_TASK INSTRUCTIONS_: Only the pictures are to be omitted; every entry beneath should otherwise be duplicated exactly.
********************
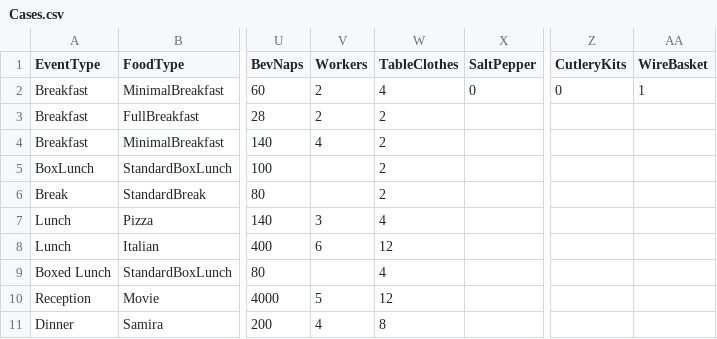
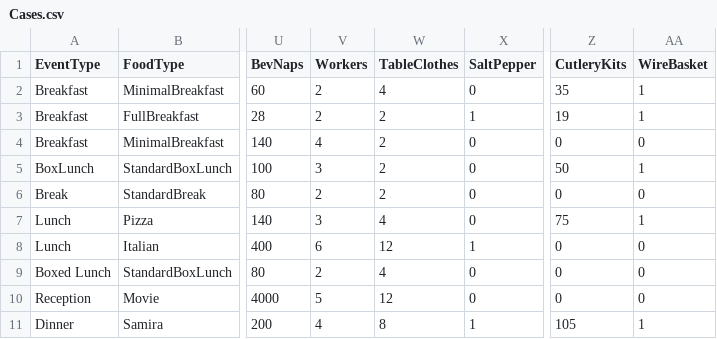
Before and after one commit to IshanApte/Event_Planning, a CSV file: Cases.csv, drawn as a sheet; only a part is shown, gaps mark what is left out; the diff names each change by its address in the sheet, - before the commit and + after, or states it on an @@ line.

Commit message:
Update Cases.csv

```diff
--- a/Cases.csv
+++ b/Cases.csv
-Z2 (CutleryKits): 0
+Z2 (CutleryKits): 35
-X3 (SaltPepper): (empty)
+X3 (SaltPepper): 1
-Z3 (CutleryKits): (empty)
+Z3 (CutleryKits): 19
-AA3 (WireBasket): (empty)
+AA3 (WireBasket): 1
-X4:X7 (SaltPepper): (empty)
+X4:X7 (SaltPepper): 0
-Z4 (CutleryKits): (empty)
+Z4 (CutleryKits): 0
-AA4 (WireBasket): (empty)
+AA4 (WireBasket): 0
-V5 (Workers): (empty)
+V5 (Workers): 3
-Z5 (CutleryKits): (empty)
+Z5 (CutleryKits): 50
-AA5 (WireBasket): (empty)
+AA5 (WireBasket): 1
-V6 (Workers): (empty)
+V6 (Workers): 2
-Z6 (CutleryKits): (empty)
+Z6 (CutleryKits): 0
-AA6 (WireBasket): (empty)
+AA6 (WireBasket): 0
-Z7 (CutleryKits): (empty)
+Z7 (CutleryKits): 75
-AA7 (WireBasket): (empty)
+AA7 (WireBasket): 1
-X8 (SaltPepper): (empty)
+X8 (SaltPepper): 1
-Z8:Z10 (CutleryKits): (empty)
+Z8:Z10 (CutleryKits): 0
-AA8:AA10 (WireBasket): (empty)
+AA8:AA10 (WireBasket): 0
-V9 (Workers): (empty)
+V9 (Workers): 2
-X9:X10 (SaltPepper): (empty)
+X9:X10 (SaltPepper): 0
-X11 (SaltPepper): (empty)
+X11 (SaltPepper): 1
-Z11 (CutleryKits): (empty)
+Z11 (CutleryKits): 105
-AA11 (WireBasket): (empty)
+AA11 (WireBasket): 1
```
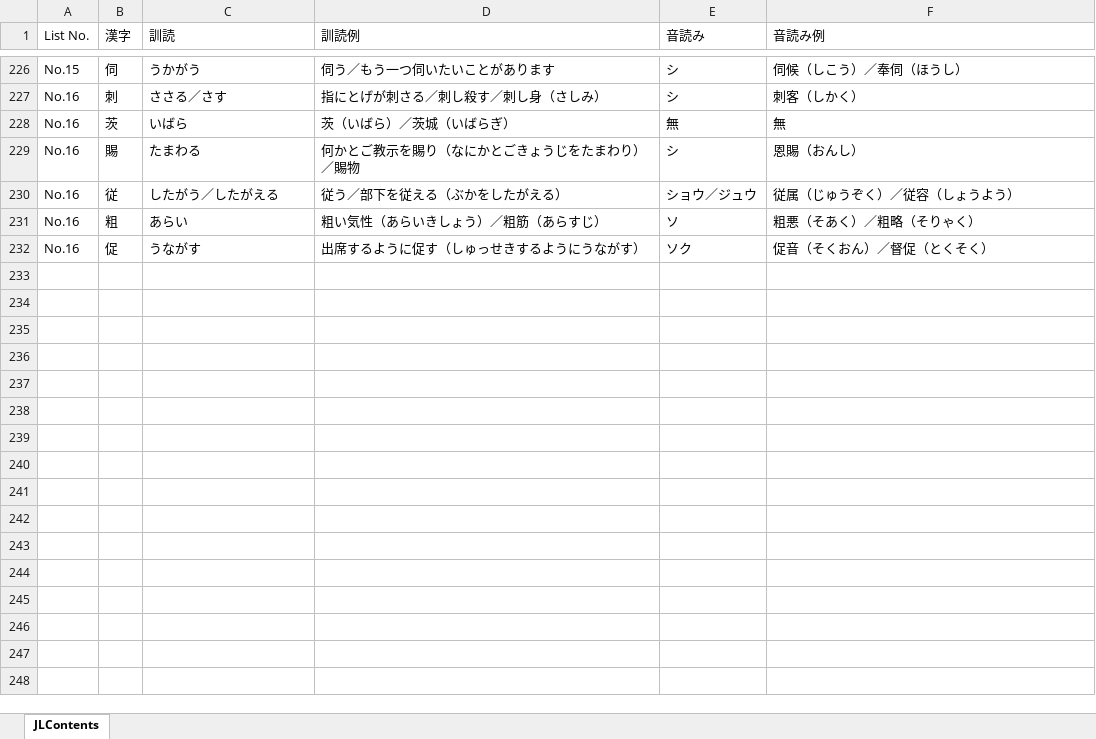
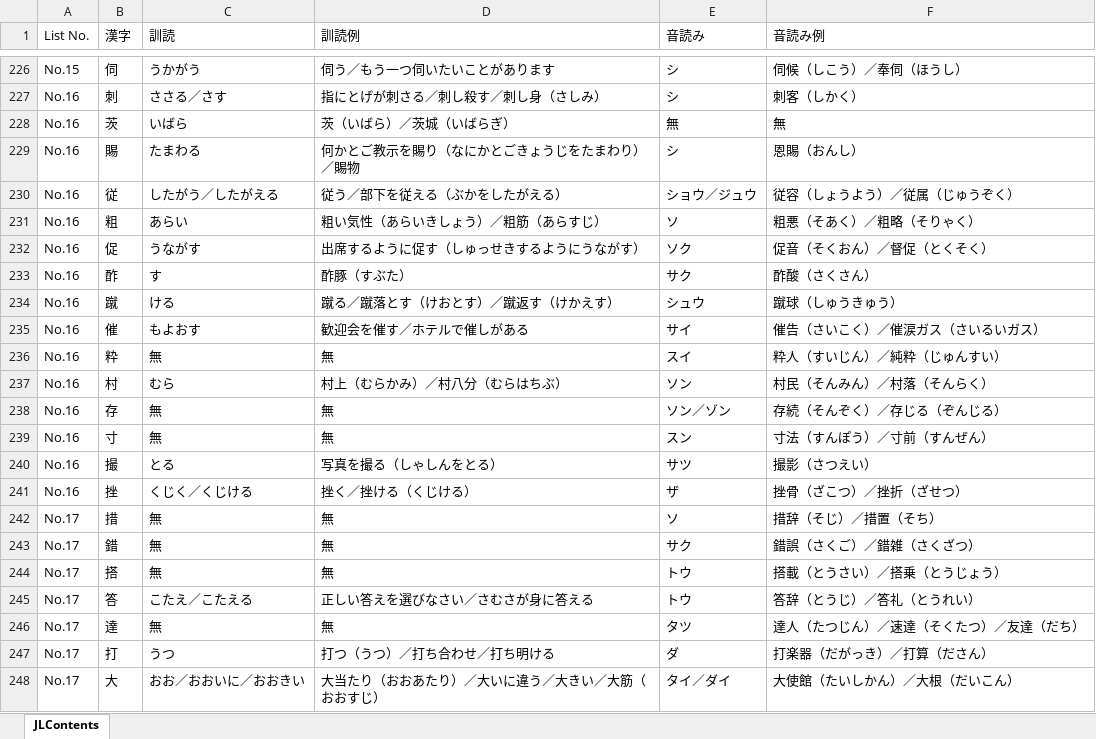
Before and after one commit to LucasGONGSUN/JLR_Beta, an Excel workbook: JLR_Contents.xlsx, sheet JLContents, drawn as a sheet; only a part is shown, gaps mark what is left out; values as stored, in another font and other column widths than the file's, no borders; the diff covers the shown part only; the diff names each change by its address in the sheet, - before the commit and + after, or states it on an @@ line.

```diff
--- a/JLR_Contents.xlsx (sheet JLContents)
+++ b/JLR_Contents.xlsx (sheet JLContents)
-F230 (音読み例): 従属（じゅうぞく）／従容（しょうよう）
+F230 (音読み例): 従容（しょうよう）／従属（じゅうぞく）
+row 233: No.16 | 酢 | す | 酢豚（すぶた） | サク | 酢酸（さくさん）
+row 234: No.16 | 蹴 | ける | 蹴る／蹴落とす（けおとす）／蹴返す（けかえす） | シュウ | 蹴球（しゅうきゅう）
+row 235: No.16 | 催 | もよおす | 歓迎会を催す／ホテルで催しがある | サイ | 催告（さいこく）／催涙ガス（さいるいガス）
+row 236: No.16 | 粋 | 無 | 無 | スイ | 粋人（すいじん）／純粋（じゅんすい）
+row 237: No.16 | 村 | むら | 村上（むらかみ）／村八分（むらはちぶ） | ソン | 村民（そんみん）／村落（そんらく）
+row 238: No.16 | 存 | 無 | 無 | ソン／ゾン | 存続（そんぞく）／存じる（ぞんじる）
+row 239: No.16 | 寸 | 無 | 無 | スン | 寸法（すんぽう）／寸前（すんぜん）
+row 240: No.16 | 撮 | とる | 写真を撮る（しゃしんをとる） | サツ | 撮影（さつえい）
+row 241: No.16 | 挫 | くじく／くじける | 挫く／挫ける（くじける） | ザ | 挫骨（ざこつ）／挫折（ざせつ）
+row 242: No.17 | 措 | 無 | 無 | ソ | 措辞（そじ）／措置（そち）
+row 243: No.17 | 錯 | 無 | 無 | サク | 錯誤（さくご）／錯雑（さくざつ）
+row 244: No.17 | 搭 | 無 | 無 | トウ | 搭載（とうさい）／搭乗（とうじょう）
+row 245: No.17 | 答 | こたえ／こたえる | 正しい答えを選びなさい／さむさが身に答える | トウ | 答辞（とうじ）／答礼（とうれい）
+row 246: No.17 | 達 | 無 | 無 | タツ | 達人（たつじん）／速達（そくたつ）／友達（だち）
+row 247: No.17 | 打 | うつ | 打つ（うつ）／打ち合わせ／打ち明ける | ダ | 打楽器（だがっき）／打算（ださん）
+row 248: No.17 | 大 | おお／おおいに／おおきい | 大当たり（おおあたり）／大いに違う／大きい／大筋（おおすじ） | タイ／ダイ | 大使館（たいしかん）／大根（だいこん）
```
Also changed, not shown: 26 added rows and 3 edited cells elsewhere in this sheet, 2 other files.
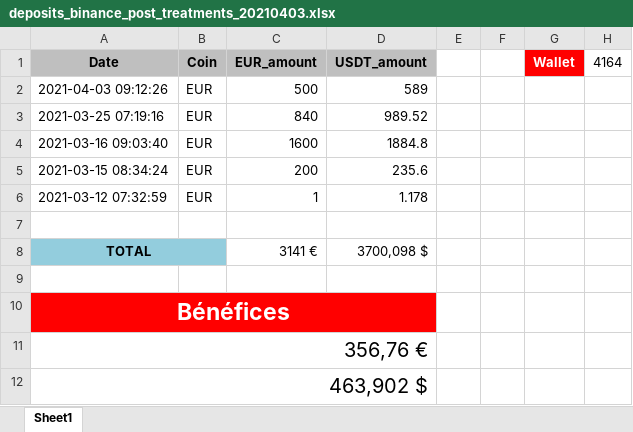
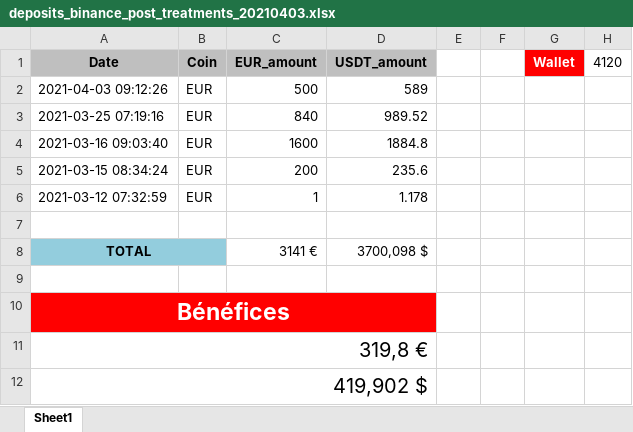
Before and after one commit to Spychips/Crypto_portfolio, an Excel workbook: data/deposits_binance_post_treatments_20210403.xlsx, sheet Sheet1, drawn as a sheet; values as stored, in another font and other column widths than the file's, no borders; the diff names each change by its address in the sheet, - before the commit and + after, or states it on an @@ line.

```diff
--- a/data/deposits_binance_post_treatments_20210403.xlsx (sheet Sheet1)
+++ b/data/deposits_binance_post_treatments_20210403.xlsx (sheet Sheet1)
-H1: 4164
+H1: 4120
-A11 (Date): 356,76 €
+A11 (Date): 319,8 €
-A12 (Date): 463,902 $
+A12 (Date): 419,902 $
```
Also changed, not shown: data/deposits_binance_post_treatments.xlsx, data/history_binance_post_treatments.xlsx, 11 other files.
********************
_RESPONSE TO THE TASK_:
Before and after one commit to IshanApte/Event_Planning, a CSV file: Cases.csv, drawn as a sheet; only a part is shown, gaps mark what is left out; the diff names each change by its address in the sheet, - before the commit and + after, or states it on an @@ line.

Commit message:
Update Cases.csv

```diff
--- a/Cases.csv
+++ b/Cases.csv
-Z2 (CutleryKits): 0
+Z2 (CutleryKits): 35
-X3 (SaltPepper): (empty)
+X3 (SaltPepper): 1
-Z3 (CutleryKits): (empty)
+Z3 (CutleryKits): 19
-AA3 (WireBasket): (empty)
+AA3 (WireBasket): 1
-X4:X7 (SaltPepper): (empty)
+X4:X7 (SaltPepper): 0
-Z4 (CutleryKits): (empty)
+Z4 (CutleryKits): 0
-AA4 (WireBasket): (empty)
+AA4 (WireBasket): 0
-V5 (Workers): (empty)
+V5 (Workers): 3
-Z5 (CutleryKits): (empty)
+Z5 (CutleryKits): 50
-AA5 (WireBasket): (empty)
+AA5 (WireBasket): 1
-V6 (Workers): (empty)
+V6 (Workers): 2
-Z6 (CutleryKits): (empty)
+Z6 (CutleryKits): 0
-AA6 (WireBasket): (empty)
+AA6 (WireBasket): 0
-Z7 (CutleryKits): (empty)
+Z7 (CutleryKits): 75
-AA7 (WireBasket): (empty)
+AA7 (WireBasket): 1
-X8 (SaltPepper): (empty)
+X8 (SaltPepper): 1
-Z8:Z10 (CutleryKits): (empty)
+Z8:Z10 (CutleryKits): 0
-AA8:AA10 (WireBasket): (empty)
+AA8:AA10 (WireBasket): 0
-V9 (Workers): (empty)
+V9 (Workers): 2
-X9:X10 (SaltPepper): (empty)
+X9:X10 (SaltPepper): 0
-X11 (SaltPepper): (empty)
+X11 (SaltPepper): 1
-Z11 (CutleryKits): (empty)
+Z11 (CutleryKits): 105
-AA11 (WireBasket): (empty)
+AA11 (WireBasket): 1
```
Before and after one commit to LucasGONGSUN/JLR_Beta, an Excel workbook: JLR_Contents.xlsx, sheet JLContents, drawn as a sheet; only a part is shown, gaps mark what is left out; values as stored, in another font and other column widths than the file's, no borders; the diff covers the shown part only; the diff names each change by its address in the sheet, - before the commit and + after, or states it on an @@ line.

```diff
--- a/JLR_Contents.xlsx (sheet JLContents)
+++ b/JLR_Contents.xlsx (sheet JLContents)
-F230 (音読み例): 従属（じゅうぞく）／従容（しょうよう）
+F230 (音読み例): 従容（しょうよう）／従属（じゅうぞく）
+row 233: No.16 | 酢 | す | 酢豚（すぶた） | サク | 酢酸（さくさん）
+row 234: No.16 | 蹴 | ける | 蹴る／蹴落とす（けおとす）／蹴返す（けかえす） | シュウ | 蹴球（しゅうきゅう）
+row 235: No.16 | 催 | もよおす | 歓迎会を催す／ホテルで催しがある | サイ | 催告（さいこく）／催涙ガス（さいるいガス）
+row 236: No.16 | 粋 | 無 | 無 | スイ | 粋人（すいじん）／純粋（じゅんすい）
+row 237: No.16 | 村 | むら | 村上（むらかみ）／村八分（むらはちぶ） | ソン | 村民（そんみん）／村落（そんらく）
+row 238: No.16 | 存 | 無 | 無 | ソン／ゾン | 存続（そんぞく）／存じる（ぞんじる）
+row 239: No.16 | 寸 | 無 | 無 | スン | 寸法（すんぽう）／寸前（すんぜん）
+row 240: No.16 | 撮 | とる | 写真を撮る（しゃしんをとる） | サツ | 撮影（さつえい）
+row 241: No.16 | 挫 | くじく／くじける | 挫く／挫ける（くじける） | ザ | 挫骨（ざこつ）／挫折（ざせつ）
+row 242: No.17 | 措 | 無 | 無 | ソ | 措辞（そじ）／措置（そち）
+row 243: No.17 | 錯 | 無 | 無 | サク | 錯誤（さくご）／錯雑（さくざつ）
+row 244: No.17 | 搭 | 無 | 無 | トウ | 搭載（とうさい）／搭乗（とうじょう）
+row 245: No.17 | 答 | こたえ／こたえる | 正しい答えを選びなさい／さむさが身に答える | トウ | 答辞（とうじ）／答礼（とうれい）
+row 246: No.17 | 達 | 無 | 無 | タツ | 達人（たつじん）／速達（そくたつ）／友達（だち）
+row 247: No.17 | 打 | うつ | 打つ（うつ）／打ち合わせ／打ち明ける | ダ | 打楽器（だがっき）／打算（ださん）
+row 248: No.17 | 大 | おお／おおいに／おおきい | 大当たり（おおあたり）／大いに違う／大きい／大筋（おおすじ） | タイ／ダイ | 大使館（たいしかん）／大根（だいこん）
```
Also changed, not shown: 26 added rows and 3 edited cells elsewhere in this sheet, 2 other files.
Before and after one commit to Spychips/Crypto_portfolio, an Excel workbook: data/deposits_binance_post_treatments_20210403.xlsx, sheet Sheet1, drawn as a sheet; values as stored, in another font and other column widths than the file's, no borders; the diff names each change by its address in the sheet, - before the commit and + after, or states it on an @@ line.

```diff
--- a/data/deposits_binance_post_treatments_20210403.xlsx (sheet Sheet1)
+++ b/data/deposits_binance_post_treatments_20210403.xlsx (sheet Sheet1)
-H1: 4164
+H1: 4120
-A11 (Date): 356,76 €
+A11 (Date): 319,8 €
-A12 (Date): 463,902 $
+A12 (Date): 419,902 $
```
Also changed, not shown: data/deposits_binance_post_treatments.xlsx, data/history_binance_post_treatments.xlsx, 11 other files.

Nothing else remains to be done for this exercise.